ACTIVITY
For every line that contains the string "Confirm", pull that line out of the material below.

EXCERPTED DATA
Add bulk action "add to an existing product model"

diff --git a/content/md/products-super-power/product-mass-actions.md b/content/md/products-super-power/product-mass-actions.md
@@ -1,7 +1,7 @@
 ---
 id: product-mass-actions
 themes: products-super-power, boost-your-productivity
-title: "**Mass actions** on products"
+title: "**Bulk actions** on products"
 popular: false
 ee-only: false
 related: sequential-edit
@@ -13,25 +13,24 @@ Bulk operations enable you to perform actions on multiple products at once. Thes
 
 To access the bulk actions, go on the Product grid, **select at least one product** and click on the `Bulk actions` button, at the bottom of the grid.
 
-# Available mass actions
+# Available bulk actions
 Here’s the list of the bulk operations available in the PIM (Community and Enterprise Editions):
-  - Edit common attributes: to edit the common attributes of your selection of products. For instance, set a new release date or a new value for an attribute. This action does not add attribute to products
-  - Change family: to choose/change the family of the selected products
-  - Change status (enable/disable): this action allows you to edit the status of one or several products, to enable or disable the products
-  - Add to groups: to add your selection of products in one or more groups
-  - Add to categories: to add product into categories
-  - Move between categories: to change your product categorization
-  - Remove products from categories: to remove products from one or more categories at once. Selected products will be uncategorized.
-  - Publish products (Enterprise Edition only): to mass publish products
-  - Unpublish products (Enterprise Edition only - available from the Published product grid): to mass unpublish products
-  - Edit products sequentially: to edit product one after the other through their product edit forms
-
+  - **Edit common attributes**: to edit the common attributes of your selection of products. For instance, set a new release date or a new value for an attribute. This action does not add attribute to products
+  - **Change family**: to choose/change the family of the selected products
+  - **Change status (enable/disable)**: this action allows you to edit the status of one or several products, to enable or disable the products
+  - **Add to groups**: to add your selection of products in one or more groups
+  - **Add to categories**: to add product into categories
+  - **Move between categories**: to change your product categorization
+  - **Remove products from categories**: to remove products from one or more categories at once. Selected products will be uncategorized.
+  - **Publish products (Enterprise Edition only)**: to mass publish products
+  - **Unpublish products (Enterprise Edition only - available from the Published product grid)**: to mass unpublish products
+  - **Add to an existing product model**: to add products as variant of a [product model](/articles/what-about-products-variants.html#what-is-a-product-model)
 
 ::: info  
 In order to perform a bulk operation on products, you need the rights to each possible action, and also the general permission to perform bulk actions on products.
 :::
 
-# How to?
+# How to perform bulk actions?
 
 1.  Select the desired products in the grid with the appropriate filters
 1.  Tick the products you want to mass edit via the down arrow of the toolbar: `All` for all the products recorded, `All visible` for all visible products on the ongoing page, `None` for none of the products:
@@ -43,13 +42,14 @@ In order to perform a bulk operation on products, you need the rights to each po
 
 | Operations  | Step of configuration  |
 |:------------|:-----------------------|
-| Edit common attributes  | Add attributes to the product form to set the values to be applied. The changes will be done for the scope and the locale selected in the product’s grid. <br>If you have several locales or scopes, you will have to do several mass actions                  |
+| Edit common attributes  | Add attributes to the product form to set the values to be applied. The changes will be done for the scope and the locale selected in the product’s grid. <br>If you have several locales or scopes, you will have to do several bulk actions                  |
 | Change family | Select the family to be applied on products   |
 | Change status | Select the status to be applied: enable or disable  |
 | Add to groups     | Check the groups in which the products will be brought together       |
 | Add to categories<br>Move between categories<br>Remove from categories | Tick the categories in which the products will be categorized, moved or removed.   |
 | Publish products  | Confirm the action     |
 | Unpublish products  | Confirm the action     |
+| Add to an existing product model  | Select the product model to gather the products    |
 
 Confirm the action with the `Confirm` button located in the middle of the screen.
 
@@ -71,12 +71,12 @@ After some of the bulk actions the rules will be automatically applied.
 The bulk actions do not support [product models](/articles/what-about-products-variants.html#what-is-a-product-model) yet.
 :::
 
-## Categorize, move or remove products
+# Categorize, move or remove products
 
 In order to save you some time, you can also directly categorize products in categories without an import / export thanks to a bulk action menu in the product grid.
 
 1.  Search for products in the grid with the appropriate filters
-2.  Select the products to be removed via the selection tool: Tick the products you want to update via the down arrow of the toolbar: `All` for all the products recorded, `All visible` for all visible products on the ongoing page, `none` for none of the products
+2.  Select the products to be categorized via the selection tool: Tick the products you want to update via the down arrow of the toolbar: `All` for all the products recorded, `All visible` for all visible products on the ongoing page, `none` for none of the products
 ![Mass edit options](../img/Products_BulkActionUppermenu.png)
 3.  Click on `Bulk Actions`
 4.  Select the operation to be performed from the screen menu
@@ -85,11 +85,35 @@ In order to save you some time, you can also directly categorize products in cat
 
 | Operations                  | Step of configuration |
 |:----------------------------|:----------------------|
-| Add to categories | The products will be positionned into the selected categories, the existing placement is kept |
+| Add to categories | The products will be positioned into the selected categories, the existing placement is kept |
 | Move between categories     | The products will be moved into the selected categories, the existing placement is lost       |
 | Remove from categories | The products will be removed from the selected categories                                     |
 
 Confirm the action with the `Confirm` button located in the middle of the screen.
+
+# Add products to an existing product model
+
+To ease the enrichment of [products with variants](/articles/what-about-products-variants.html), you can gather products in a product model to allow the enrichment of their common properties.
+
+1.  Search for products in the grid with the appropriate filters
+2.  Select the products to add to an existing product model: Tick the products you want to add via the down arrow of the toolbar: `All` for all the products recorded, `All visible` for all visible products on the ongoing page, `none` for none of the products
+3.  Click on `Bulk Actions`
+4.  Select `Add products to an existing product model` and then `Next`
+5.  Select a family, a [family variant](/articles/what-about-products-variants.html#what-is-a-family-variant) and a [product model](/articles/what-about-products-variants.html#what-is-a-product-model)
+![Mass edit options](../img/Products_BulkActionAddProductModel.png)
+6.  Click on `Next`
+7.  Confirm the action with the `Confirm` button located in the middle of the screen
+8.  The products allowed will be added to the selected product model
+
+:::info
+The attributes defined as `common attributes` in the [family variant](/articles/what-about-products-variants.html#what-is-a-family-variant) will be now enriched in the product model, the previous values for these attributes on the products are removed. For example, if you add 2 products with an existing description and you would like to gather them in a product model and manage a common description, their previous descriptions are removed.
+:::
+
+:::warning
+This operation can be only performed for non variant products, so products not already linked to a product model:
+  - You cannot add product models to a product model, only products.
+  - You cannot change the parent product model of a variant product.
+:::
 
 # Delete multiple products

==

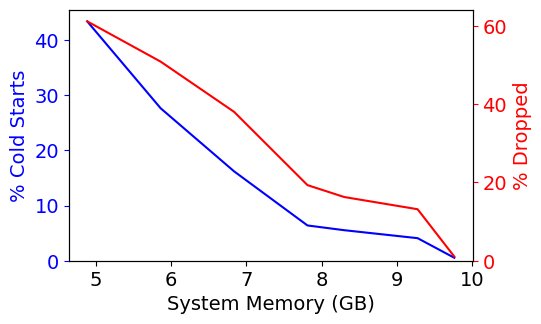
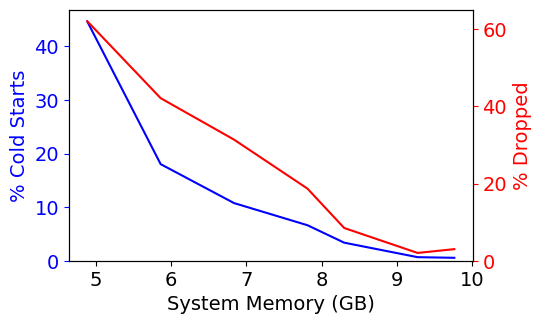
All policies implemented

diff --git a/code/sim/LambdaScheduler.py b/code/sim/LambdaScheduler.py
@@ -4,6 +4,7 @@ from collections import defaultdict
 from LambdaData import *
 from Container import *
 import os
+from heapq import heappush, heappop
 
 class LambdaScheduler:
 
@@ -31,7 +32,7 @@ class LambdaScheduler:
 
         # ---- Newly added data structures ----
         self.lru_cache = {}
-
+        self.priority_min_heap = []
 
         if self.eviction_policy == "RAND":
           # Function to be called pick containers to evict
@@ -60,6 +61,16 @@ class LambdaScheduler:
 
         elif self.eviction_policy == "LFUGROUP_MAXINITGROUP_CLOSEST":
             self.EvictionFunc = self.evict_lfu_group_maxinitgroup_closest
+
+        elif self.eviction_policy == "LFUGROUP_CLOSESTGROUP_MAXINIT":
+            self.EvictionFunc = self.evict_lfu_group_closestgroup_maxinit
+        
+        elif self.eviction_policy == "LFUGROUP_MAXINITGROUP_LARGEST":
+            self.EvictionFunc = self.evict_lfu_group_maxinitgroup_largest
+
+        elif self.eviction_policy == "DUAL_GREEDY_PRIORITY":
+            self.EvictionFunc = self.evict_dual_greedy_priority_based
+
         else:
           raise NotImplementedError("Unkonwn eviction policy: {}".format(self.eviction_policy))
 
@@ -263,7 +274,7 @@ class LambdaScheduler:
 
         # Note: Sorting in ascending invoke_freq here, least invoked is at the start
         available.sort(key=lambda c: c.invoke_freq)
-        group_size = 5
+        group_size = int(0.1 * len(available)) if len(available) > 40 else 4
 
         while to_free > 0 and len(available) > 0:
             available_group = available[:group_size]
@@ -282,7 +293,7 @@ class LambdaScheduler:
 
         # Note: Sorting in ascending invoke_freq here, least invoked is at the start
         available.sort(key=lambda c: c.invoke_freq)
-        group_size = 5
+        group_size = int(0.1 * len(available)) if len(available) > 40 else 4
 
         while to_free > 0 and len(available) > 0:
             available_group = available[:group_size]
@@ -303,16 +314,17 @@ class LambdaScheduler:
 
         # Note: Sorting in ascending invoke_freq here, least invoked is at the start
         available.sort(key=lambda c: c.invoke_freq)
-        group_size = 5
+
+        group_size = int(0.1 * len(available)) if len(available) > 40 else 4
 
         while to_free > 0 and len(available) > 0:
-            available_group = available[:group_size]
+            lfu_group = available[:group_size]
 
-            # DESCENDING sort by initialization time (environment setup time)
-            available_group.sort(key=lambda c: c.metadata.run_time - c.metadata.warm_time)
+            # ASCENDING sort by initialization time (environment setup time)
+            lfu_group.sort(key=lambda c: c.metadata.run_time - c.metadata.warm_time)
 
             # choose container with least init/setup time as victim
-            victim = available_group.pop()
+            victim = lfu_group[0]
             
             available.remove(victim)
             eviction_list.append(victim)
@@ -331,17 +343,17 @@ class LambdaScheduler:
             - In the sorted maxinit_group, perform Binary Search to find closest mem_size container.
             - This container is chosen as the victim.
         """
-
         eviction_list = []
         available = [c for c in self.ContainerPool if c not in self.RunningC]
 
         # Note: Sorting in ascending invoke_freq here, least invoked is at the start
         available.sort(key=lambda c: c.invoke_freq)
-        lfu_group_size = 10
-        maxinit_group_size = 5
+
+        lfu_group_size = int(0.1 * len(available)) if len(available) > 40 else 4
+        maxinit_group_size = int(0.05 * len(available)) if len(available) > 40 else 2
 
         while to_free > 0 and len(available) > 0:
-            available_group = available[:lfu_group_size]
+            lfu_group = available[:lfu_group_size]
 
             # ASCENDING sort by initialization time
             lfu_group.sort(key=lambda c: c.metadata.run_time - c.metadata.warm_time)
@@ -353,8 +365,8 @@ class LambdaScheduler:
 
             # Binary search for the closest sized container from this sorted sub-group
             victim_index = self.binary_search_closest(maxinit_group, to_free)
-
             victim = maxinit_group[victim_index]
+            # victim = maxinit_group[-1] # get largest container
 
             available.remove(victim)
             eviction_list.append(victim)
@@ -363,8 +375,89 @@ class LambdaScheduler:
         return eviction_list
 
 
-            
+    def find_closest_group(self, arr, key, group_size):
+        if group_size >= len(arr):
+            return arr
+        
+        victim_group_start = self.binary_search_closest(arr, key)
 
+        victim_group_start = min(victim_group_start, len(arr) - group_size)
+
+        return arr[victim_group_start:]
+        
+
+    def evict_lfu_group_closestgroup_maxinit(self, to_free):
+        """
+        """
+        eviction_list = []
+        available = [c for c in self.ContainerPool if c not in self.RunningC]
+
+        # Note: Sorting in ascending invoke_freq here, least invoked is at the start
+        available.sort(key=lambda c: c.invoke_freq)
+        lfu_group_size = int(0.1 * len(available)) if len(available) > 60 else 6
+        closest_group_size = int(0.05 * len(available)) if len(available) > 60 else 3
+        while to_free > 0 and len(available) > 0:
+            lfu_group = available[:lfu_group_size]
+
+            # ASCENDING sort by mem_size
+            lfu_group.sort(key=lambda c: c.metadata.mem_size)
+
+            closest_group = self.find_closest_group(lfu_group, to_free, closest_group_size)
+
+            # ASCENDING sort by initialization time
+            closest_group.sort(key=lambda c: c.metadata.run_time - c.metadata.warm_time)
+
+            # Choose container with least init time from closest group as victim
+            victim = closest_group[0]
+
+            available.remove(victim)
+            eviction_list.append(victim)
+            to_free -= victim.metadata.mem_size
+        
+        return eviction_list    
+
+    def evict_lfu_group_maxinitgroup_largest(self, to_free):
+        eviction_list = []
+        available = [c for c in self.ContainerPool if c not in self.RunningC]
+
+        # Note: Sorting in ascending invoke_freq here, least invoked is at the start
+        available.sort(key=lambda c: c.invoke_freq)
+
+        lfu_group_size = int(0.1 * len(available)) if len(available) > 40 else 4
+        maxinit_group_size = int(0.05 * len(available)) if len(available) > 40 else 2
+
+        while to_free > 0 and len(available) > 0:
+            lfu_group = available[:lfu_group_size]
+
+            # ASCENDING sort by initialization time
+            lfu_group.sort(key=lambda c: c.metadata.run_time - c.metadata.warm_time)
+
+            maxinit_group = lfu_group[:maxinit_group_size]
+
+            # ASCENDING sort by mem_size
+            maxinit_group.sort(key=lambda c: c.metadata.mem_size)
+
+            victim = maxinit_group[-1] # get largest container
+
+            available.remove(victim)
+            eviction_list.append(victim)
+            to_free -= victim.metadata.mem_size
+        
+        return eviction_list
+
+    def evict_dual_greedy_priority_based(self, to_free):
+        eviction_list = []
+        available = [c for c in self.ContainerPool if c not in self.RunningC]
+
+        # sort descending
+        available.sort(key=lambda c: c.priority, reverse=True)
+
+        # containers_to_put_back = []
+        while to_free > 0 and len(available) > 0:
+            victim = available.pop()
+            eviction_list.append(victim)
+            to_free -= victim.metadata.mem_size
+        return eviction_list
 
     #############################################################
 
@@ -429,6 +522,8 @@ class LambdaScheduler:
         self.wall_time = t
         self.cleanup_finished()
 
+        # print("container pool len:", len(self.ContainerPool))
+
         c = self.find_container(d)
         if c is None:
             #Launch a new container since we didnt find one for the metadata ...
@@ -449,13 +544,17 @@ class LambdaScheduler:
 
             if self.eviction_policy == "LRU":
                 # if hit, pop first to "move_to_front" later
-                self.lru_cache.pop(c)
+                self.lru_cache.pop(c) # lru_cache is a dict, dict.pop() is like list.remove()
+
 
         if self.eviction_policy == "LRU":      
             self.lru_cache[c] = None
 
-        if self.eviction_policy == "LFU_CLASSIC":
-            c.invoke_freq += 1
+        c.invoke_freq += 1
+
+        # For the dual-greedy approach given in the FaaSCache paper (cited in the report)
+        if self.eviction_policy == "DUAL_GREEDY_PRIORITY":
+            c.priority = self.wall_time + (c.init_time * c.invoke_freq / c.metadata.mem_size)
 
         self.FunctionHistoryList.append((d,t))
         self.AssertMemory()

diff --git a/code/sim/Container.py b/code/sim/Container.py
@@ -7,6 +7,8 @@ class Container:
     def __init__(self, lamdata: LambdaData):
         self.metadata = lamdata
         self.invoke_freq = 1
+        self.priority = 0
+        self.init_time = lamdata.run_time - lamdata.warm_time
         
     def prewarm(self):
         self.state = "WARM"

SOLUTION TO THE PROBLEM
 | Publish products  | Confirm the action     |
 | Unpublish products  | Confirm the action     |
 Confirm the action with the `Confirm` button located in the middle of the screen.
 Confirm the action with the `Confirm` button located in the middle of the screen.
+7.  Confirm the action with the `Confirm` button located in the middle of the screen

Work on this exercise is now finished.